Finally, if you’ve followed any discussion about any topic involving American Muslims over the past 20 years or so, you’ve probably heard of the Council on American–Islamic Relations. Your mileage may vary, but for a long while I’ve believed CAIR would bend over backward to give the benefit of the doubt to any Muslim accused of wrongdoing, would eagerly characterize any law or proposal it doesn’t like as “anti-Muslim,” and would tie itself into knots in order to portray any critic of any Muslim as a bigot.

Anyway, it turns out Nihad Awad, the executive director of CAIR, said he was happy when he watched coverage of the Hamas massacre of Israelis on October 7.

“The people of Gaza only decided to break the siege, the walls of the concentration camp, on October 7. And yes, I was happy to see people breaking the siege and throwing down the shackles of their own land and walk free into their land, which they were not allowed to walk in,” Awad said to audience applause at the American Muslims for Palestine’s annual gathering. “And, yes, the people of Gaza have the right to self-defense, have the right to defend themselves. And, yes, Israel, as an occupying power, does not have that right to self-defense,” he continued without referencing Hamas.

Awad is playing that familiar card, insisting his remarks, recorded on video, “were taken out of context.” Because there’s a context that would justify declaring you were “happy” to watch what happened on October 7, right?

The New York Times notes, “The White House listed the council among several independent organizations in a document discussing commitments to fight antisemitism. The White House removed CAIR’s name from that online document on Thursday after Mr. Awad’s remarks to make clear it was distancing itself from the organization.”

Finally, pro-Palestinian individuals attacked and defaced a giant menorah at Yale University, placing the Palestinian flag on top of it. Now . . . a menorah is a symbol of the Jewish religion, not a symbol of the Israeli people or government. (Although Hanukkah is a celebration of Jews defeating their enemies, retaking Jerusalem, and rededicating the Temple, which makes “Happy Hanukkah” messages from the likes of Rashida Tlaib a little ironic. I guess it was okay for Jews to defend their ancestral lands back then, but it’s not okay now.)

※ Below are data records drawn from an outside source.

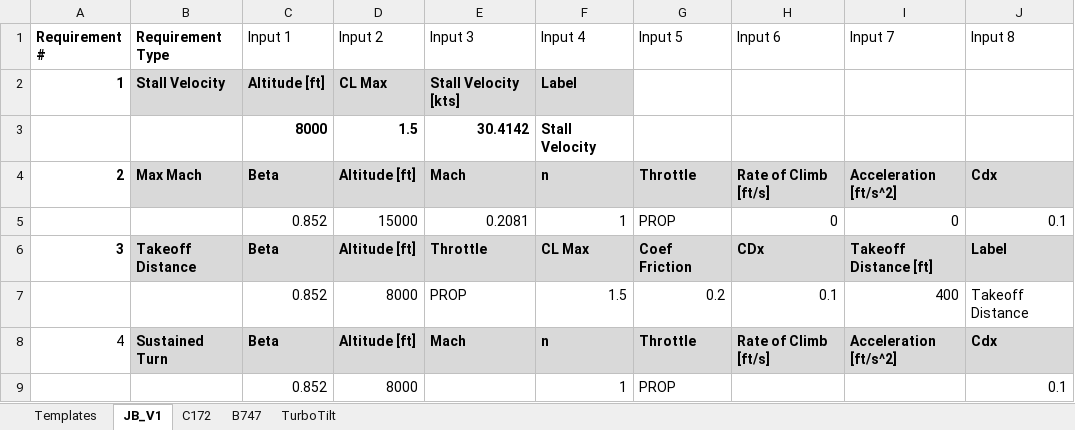
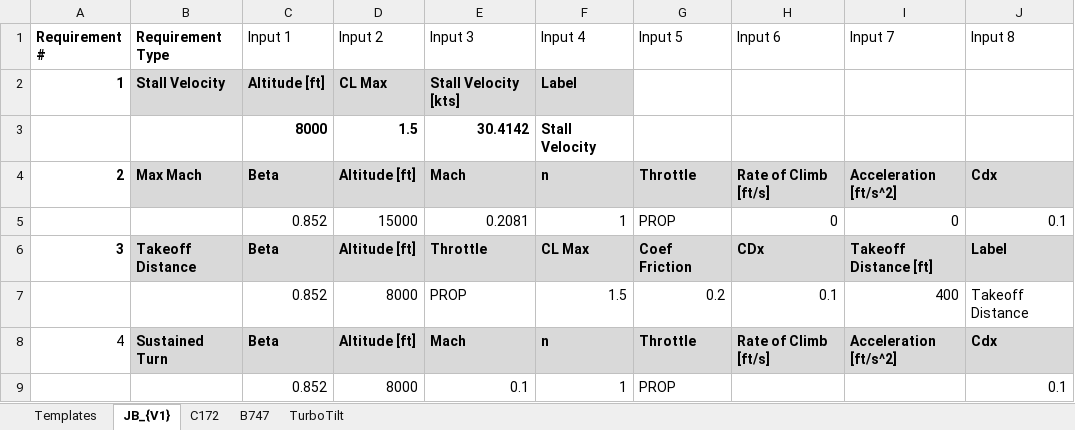
Before and after one commit to NoahJudelson/Team06_SeniorProj, an Excel workbook: USE_THIS_DESIGN_CODE/Input Excel Sheets/Point Performance Requirements/ZW_Snr_Proj_Requirements_Input.xlsx, sheet JB_{V1}, drawn as a sheet; only a part is shown; values as stored, in another font and other column widths than the file's, no borders; conditional formats and table styles not drawn; the diff names each change by its address in the sheet, - before the commit and + after, or states it on an @@ line.

```diff
--- a/USE_THIS_DESIGN_CODE/Input Excel Sheets/Point Performance Requirements/ZW_Snr_Proj_Requirements_Input.xlsx (sheet JB_{V1})
+++ b/USE_THIS_DESIGN_CODE/Input Excel Sheets/Point Performance Requirements/ZW_Snr_Proj_Requirements_Input.xlsx (sheet JB_{V1})
-sheet tab: JB_V1
+sheet tab: JB_{V1}
-E9 (Input 3): (empty)
+E9 (Input 3): 0.1
```
Also changed, not shown: USE_THIS_DESIGN_CODE/Input Excel Sheets/Design Configurations/ZW_Snr_Proj_Initial_Design_Config.xlsx.
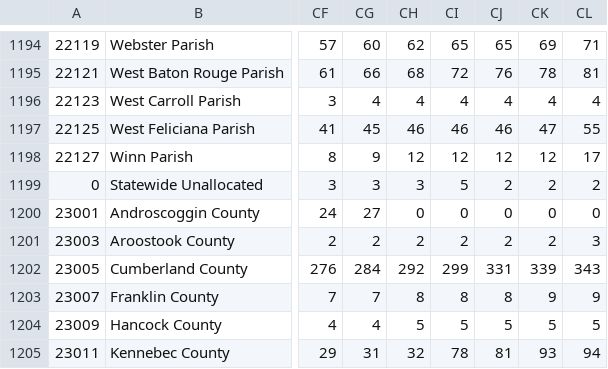
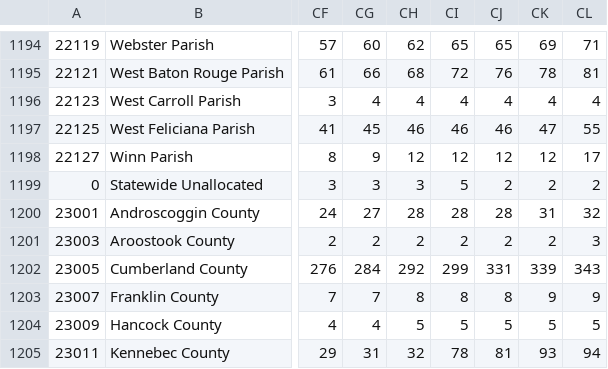
Before and after one commit to artcompiler/coronaviris, a CSV file: data/covid_confirmed_usafacts.csv, drawn as a sheet; only a part is shown, gaps mark what is left out; the diff names each change by its address in the sheet, - before the commit and + after, or states it on an @@ line.

```diff
--- a/data/covid_confirmed_usafacts.csv
+++ b/data/covid_confirmed_usafacts.csv
-CH1200: 0
+CH1200: 28
-CI1200: 0
+CI1200: 28
-CJ1200: 0
+CJ1200: 28
-CK1200: 0
+CK1200: 31
-CL1200: 0
+CL1200: 32
```
Also changed, not shown: data/covid_deaths_usafacts.csv.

The Times asks, “Is anti-Zionism by definition antisemitism?” Theoretically, no, but as mentioned before, when someone insists, “I’m not antisemitic, I’m just anti-Zionist,” I’m pretty darn sure they’re lying. (It’s a recurring theme in my work.) Anybody who is angry enough about the existence of the state of Israel to adopt the label “anti-Zionist” is often just a moment or two away from ranting about how Jews control the American media and government, and likely to be hyper-aware of which public figures are Jewish and which aren’t. Let me put it another way, based upon personal experience: When you hear a guy with the last name “Geraghty” defending the existence of Israel, and you lean in and ask with a combination of confusion and suspicion, “Are you Jewish?” because in your mind, it might explain something . . . you’re a farshtunken antisemite.

The fact that American supporters of Palestine keep attacking Jewish symbols is a sign that they don’t believe their spin, either. Their objection to the actions of the Israeli government keeps manifesting as attacks on anything and anyone Jewish.

Some might find the events of the past few days depressing. Me? I prefer that the hateful and stupid remove their metaphorical masks — you notice how often they put on non-metaphorical masks? — and let us all know that they are hateful and stupid. It makes it easier for karma to catch up with them.

Dan Butcher

Dan Butcher (aka HP Pundit) is not a Democrat or Republican. He is a free thinking independent bringing you news and commentary with a dose of much needed common sense.

Post a Comment

Previous Post Next Post